- [ACTIVITY]:
Restate, word for word, each entry that follows, but skip its pictures.

- [DATASET CONTENT]:
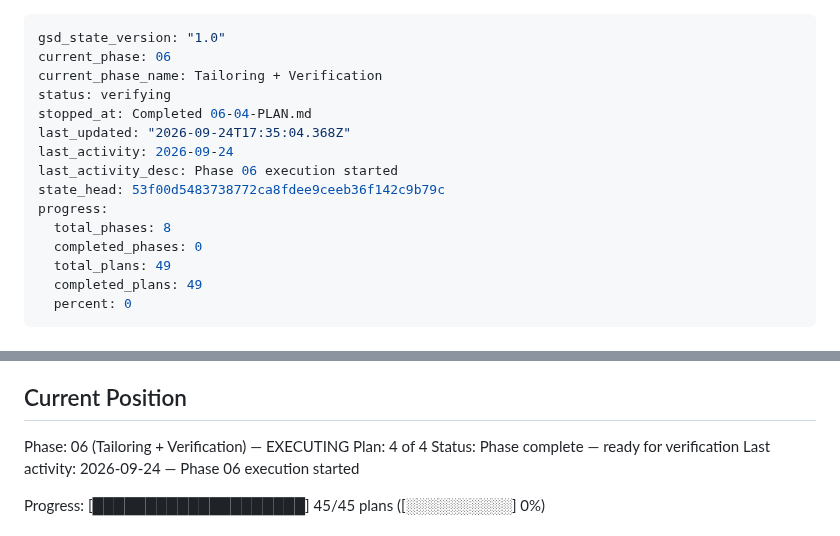
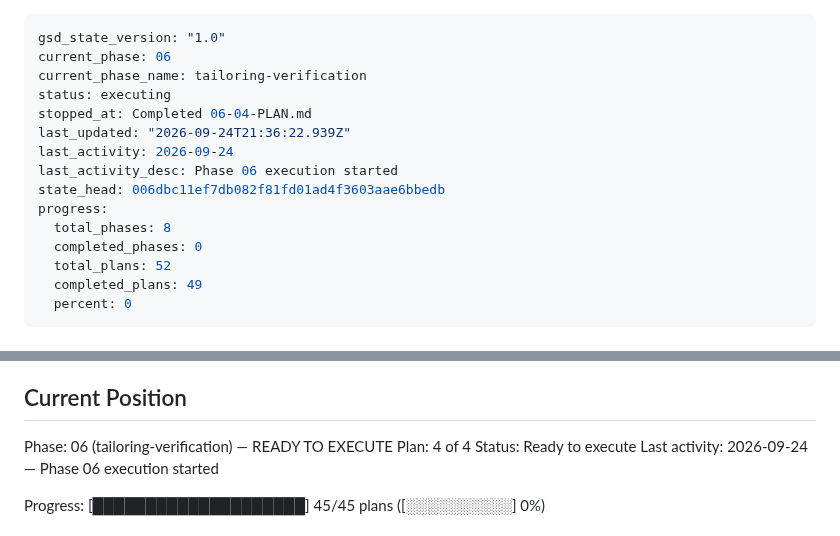
Before and after one commit to filipay/shortlist, a Markdown page: .planning/STATE.md, 2 parts joined by grey strips. GitHub-like rendering.

Commit message:
docs(06): create phase plan

```diff
--- a/.planning/STATE.md
+++ b/.planning/STATE.md
@@ -1,17 +1,17 @@
 ---
 gsd_state_version: "1.0"
 current_phase: 06
-current_phase_name: Tailoring + Verification
-status: verifying
+current_phase_name: tailoring-verification
+status: executing
 stopped_at: Completed 06-04-PLAN.md
-last_updated: "2026-09-24T17:35:04.368Z"
+last_updated: "2026-09-24T21:36:22.939Z"
 last_activity: 2026-09-24
 last_activity_desc: Phase 06 execution started
-state_head: 53f00d5483738772ca8fdee9ceeb36f142c9b79c
+state_head: 006dbc11ef7db082f81fd01ad4f3603aae6bbedb
 progress:
   total_phases: 8
   completed_phases: 0
-  total_plans: 49
+  total_plans: 52
   completed_plans: 49
   percent: 0
 ---
@@ -27,9 +27,9 @@ See: .planning/PROJECT.md (updated 2026-09-24)
 
 ## Current Position
 
-Phase: 06 (Tailoring + Verification) — EXECUTING
+Phase: 06 (tailoring-verification) — READY TO EXECUTE
 Plan: 4 of 4
-Status: Phase complete — ready for verification
+Status: Ready to execute
 Last activity: 2026-09-24 — Phase 06 execution started
 
 Progress: [████████████████████] 45/45 plans ([░░░░░░░░░░] 0%)
```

- [RESPONSE BOX]:
Before and after one commit to filipay/shortlist, a Markdown page: .planning/STATE.md, 2 parts joined by grey strips. GitHub-like rendering.

Commit message:
docs(06): create phase plan

```diff
--- a/.planning/STATE.md
+++ b/.planning/STATE.md
@@ -1,17 +1,17 @@
 ---
 gsd_state_version: "1.0"
 current_phase: 06
-current_phase_name: Tailoring + Verification
-status: verifying
+current_phase_name: tailoring-verification
+status: executing
 stopped_at: Completed 06-04-PLAN.md
-last_updated: "2026-09-24T17:35:04.368Z"
+last_updated: "2026-09-24T21:36:22.939Z"
 last_activity: 2026-09-24
 last_activity_desc: Phase 06 execution started
-state_head: 53f00d5483738772ca8fdee9ceeb36f142c9b79c
+state_head: 006dbc11ef7db082f81fd01ad4f3603aae6bbedb
 progress:
   total_phases: 8
   completed_phases: 0
-  total_plans: 49
+  total_plans: 52
   completed_plans: 49
   percent: 0
 ---
@@ -27,9 +27,9 @@ See: .planning/PROJECT.md (updated 2026-09-24)
 
 ## Current Position
 
-Phase: 06 (Tailoring + Verification) — EXECUTING
+Phase: 06 (tailoring-verification) — READY TO EXECUTE
 Plan: 4 of 4
-Status: Phase complete — ready for verification
+Status: Ready to execute
 Last activity: 2026-09-24 — Phase 06 execution started
 
 Progress: [████████████████████] 45/45 plans ([░░░░░░░░░░] 0%)
```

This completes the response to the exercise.